We should rather think of those extraordinary words in the prophesy of Hosea (11:8–9) about the mercy of God: ‘How can I give you up, Ephraim? . . . for I am God and not a mortal.’ To forgive is to share in the helplessness of God, who cannot turn from God’s own nature: not to forgive would be for God a wound to the divine life itself. Not power, but the powerlessness of God whose nature is love is what is shown in the act of forgiving. The disciple rooted in Christ shares in that powerlessness, and the deeper the roots go, the less possible it is not to forgive. (42)
According to this paragraph, God appears somehow enslaved to his own nature, powerless to resist the impulse to forgive sinners. A robust doctrine of salvation guards us from making such disastrous statements about God’s nature. At the cross, the perfect harmony of all God’s attributes—grace, mercy, holiness, justice, love—is maintained seamlessly as he sacrifices his own Son in the place of unworthy rebels so they might be forgiven (Rom. 3:21–26). Helpless? No. “Our God is in the heavens; he does all that he pleases” (Ps. 115:3).
Without the doctrinal contours of Christ and his cross-work, our thinking about Christian discipleship becomes muddled and easily turns inward.
Indeed, much of what I found in Being Christian and Being Disciples relates to the inward motions of the soul without balanced attention to objective biblical truth. Given this lack of attention to Scripture, I walked away from these books without conviction of what’s true and, therefore, without enduring motivation to walk in new patterns of discipleship.
To Williams, discipleship is about being “open to Christ and Christ’s Spirit” (Being Disciples, vii), of cultivating a mind that is “sufficiently free of the preoccupations of the ego” (16), and “learning stillness, attentiveness, expectancy” (17). Regarding stillness, he comments:
Self-awareness and stillness are very much connected to each other, because as we still ourselves we become more likely to be able to hear God speaking our name in that mysterious moment when we connect with the act and word of God that has brought us into being and, much more important, is bringing us into being moment by moment. . . . And somehow, in our stillness, we are seeking to connect with that moment of creation, the eternal reality of God speaking, God giving, God calling us into life. (Being Disciples, 82–83)

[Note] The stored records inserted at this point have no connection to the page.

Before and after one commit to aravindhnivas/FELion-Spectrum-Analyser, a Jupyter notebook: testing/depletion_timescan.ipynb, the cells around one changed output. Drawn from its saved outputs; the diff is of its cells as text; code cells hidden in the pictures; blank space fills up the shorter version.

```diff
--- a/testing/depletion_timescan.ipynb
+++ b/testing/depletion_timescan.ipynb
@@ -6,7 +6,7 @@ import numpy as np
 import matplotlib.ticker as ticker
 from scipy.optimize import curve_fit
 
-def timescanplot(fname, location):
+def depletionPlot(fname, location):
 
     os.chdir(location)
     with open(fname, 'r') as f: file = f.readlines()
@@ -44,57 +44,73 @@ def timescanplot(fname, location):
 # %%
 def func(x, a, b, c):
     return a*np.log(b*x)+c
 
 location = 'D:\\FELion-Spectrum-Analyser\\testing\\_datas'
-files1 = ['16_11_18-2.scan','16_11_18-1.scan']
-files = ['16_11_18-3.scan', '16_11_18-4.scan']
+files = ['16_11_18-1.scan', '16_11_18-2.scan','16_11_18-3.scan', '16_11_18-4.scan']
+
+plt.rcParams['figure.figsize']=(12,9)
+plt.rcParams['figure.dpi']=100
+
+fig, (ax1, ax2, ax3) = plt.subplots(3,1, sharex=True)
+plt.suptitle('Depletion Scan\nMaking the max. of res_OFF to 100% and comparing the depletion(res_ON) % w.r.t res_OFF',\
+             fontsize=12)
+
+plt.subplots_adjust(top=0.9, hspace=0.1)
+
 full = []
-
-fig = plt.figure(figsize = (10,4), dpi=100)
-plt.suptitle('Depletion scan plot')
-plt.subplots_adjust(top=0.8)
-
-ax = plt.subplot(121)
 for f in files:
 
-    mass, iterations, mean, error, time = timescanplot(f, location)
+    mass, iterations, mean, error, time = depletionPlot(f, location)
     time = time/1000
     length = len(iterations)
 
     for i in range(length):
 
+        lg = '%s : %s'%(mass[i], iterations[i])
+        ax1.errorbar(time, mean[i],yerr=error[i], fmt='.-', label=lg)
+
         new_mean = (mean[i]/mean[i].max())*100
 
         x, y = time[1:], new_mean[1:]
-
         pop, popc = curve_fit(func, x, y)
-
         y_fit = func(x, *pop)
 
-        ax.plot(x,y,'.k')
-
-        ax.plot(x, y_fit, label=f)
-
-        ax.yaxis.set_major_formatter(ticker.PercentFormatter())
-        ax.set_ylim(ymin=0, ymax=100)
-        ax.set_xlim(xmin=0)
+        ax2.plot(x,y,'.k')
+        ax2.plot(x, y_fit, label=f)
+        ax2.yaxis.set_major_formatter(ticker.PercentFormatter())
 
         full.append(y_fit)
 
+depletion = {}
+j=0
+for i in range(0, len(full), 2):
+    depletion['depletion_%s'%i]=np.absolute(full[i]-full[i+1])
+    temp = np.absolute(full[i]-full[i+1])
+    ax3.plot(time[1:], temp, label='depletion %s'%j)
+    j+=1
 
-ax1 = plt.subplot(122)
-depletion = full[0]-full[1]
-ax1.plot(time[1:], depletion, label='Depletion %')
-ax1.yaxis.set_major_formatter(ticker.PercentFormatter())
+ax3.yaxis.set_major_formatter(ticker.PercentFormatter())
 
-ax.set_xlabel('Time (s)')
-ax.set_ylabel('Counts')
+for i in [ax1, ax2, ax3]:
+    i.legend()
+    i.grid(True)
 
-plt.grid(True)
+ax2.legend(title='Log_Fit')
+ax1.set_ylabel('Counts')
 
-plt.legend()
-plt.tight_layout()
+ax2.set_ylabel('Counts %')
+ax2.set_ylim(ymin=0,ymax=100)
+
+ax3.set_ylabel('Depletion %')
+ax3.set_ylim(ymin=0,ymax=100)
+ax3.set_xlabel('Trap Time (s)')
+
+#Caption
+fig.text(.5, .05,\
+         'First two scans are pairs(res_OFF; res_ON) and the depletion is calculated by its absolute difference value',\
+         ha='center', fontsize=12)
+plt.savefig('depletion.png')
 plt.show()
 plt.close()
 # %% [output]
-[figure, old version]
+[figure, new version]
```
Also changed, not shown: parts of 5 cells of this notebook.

I must confess I don’t know what Williams is getting at here. These sentiments may warm the heart, but only until you start asking clarifying questions. Overall, both books consist chiefly of vague spiritual musings, not the sharp and profound insight one derives from close attention to biblical texts.
That Williams’s works on discipleship draw loosely from Scripture isn’t entirely surprising, however. His doctrine of revelation largely undermines the possibility of theological certainty (see Williams, Open to Judgment and On Christian Theology), and his chapter on the Bible (Being Christian, 21–40) lets the reader know he isn’t coming an inerrantist perspective. Though quoted at the beginning of each chapter, Scripture doesn’t carry much weight in either book.
As a test case, these books serve as an example of what happens when we attempt to build a vision for Christian discipleship on foundations other than Reformed theology, particularly a Reformed understanding of the gospel and a full-bodied doctrine of Scripture.
Rowan Williams. Being Christian: Baptism, Bible, Eucharist, Prayer. Grand Rapids: Eerdmans, 2014. 96 pp. $10.00; Being Disciples: Essentials of the Christian Life. Grand Rapids: Eerdmans, 2016. 96 pp. $10.00.